→ **Exercise goal**: Output what the records say, word for word, with no images.

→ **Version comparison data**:
BEGIN

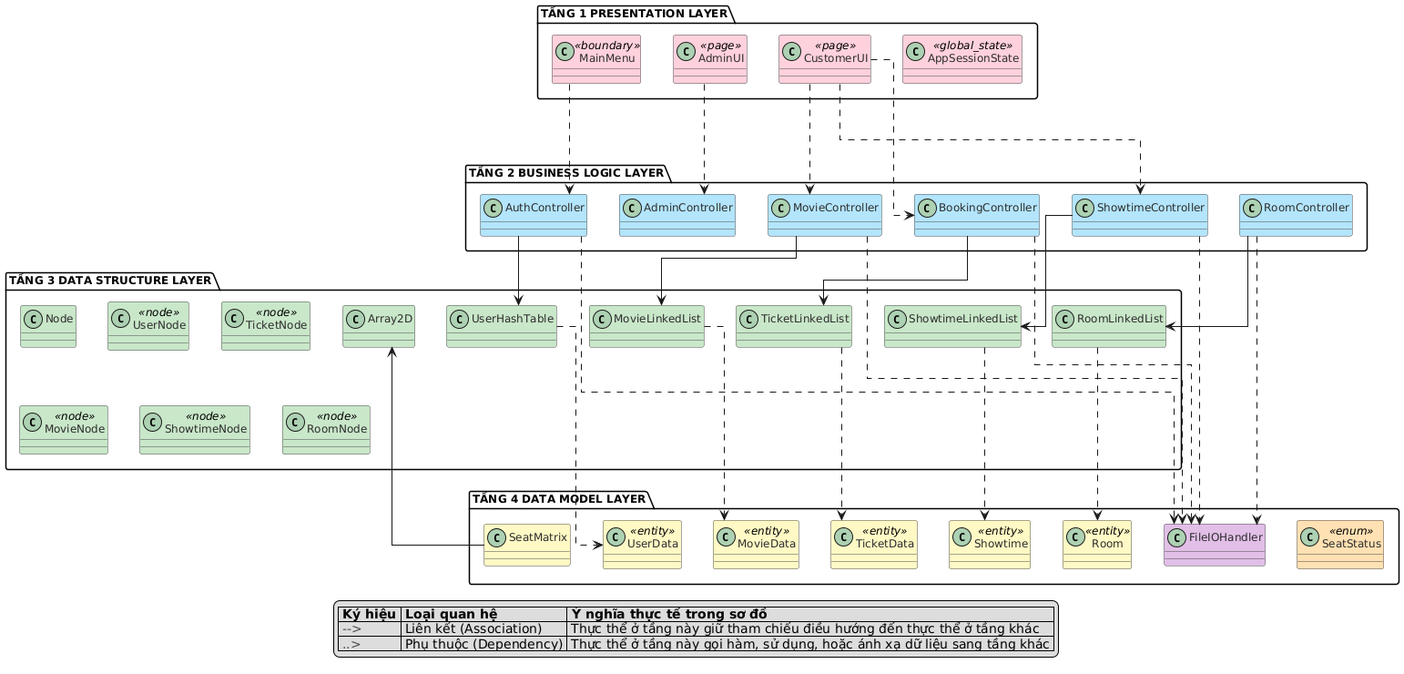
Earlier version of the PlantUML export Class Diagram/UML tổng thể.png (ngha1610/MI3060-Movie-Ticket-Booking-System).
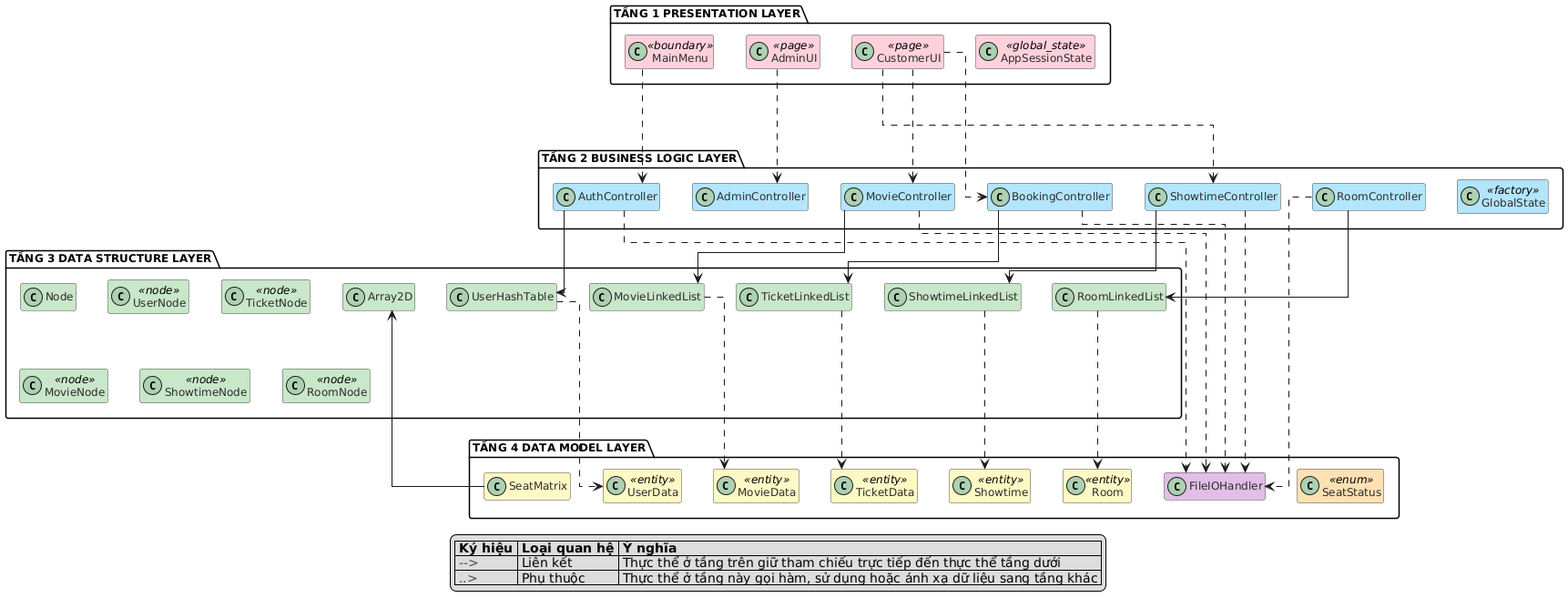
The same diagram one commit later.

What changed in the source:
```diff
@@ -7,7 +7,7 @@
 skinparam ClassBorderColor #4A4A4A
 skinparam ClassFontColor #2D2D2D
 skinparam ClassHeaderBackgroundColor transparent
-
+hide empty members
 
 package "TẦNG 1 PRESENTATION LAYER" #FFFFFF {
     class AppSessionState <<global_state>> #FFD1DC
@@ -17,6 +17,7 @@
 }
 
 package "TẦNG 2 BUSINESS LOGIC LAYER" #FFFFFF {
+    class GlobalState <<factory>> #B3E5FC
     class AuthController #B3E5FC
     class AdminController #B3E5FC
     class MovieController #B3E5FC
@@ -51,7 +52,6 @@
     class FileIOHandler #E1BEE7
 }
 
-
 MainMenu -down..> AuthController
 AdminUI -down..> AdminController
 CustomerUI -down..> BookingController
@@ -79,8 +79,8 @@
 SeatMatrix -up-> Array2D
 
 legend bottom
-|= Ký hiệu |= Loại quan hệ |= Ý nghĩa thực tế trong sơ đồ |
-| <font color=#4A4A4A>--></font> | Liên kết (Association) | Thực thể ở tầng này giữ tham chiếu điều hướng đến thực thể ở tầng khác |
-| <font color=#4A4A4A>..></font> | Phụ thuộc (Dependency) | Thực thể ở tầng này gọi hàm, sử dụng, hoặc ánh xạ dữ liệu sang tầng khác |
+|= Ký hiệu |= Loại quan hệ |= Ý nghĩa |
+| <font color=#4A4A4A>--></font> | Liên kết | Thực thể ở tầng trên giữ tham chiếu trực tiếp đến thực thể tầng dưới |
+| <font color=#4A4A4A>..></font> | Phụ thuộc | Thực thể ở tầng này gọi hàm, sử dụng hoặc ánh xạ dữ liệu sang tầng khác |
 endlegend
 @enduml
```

END

→ **Solution to the exercise**:
Earlier version of the PlantUML export Class Diagram/UML tổng thể.png (ngha1610/MI3060-Movie-Ticket-Booking-System).
The same diagram one commit later.

What changed in the source:
```diff
@@ -7,7 +7,7 @@
 skinparam ClassBorderColor #4A4A4A
 skinparam ClassFontColor #2D2D2D
 skinparam ClassHeaderBackgroundColor transparent
-
+hide empty members
 
 package "TẦNG 1 PRESENTATION LAYER" #FFFFFF {
     class AppSessionState <<global_state>> #FFD1DC
@@ -17,6 +17,7 @@
 }
 
 package "TẦNG 2 BUSINESS LOGIC LAYER" #FFFFFF {
+    class GlobalState <<factory>> #B3E5FC
     class AuthController #B3E5FC
     class AdminController #B3E5FC
     class MovieController #B3E5FC
@@ -51,7 +52,6 @@
     class FileIOHandler #E1BEE7
 }
 
-
 MainMenu -down..> AuthController
 AdminUI -down..> AdminController
 CustomerUI -down..> BookingController
@@ -79,8 +79,8 @@
 SeatMatrix -up-> Array2D
 
 legend bottom
-|= Ký hiệu |= Loại quan hệ |= Ý nghĩa thực tế trong sơ đồ |
-| <font color=#4A4A4A>--></font> | Liên kết (Association) | Thực thể ở tầng này giữ tham chiếu điều hướng đến thực thể ở tầng khác |
-| <font color=#4A4A4A>..></font> | Phụ thuộc (Dependency) | Thực thể ở tầng này gọi hàm, sử dụng, hoặc ánh xạ dữ liệu sang tầng khác |
+|= Ký hiệu |= Loại quan hệ |= Ý nghĩa |
+| <font color=#4A4A4A>--></font> | Liên kết | Thực thể ở tầng trên giữ tham chiếu trực tiếp đến thực thể tầng dưới |
+| <font color=#4A4A4A>..></font> | Phụ thuộc | Thực thể ở tầng này gọi hàm, sử dụng hoặc ánh xạ dữ liệu sang tầng khác |
 endlegend
 @enduml
```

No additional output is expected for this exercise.